What the task requires: Your job is to return every line in the data holding the string "file".

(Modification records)
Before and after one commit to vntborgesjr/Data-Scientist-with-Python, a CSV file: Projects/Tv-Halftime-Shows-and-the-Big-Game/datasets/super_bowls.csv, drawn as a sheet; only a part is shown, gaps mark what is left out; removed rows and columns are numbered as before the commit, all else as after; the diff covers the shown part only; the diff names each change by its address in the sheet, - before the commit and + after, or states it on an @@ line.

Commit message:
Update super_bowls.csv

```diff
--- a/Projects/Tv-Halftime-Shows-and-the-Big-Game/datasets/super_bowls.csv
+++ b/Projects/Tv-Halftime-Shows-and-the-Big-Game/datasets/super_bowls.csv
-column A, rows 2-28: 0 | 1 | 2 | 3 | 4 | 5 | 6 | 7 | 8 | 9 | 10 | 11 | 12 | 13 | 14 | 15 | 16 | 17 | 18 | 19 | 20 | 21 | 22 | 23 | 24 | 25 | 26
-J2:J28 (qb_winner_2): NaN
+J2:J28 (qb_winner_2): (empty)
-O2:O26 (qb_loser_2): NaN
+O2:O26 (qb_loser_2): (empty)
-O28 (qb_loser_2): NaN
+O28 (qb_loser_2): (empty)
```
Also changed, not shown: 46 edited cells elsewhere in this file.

Solved problem:
Before and after one commit to vntborgesjr/Data-Scientist-with-Python, a CSV file: Projects/Tv-Halftime-Shows-and-the-Big-Game/datasets/super_bowls.csv, drawn as a sheet; only a part is shown, gaps mark what is left out; removed rows and columns are numbered as before the commit, all else as after; the diff covers the shown part only; the diff names each change by its address in the sheet, - before the commit and + after, or states it on an @@ line.
Also changed, not shown: 46 edited cells elsewhere in this file.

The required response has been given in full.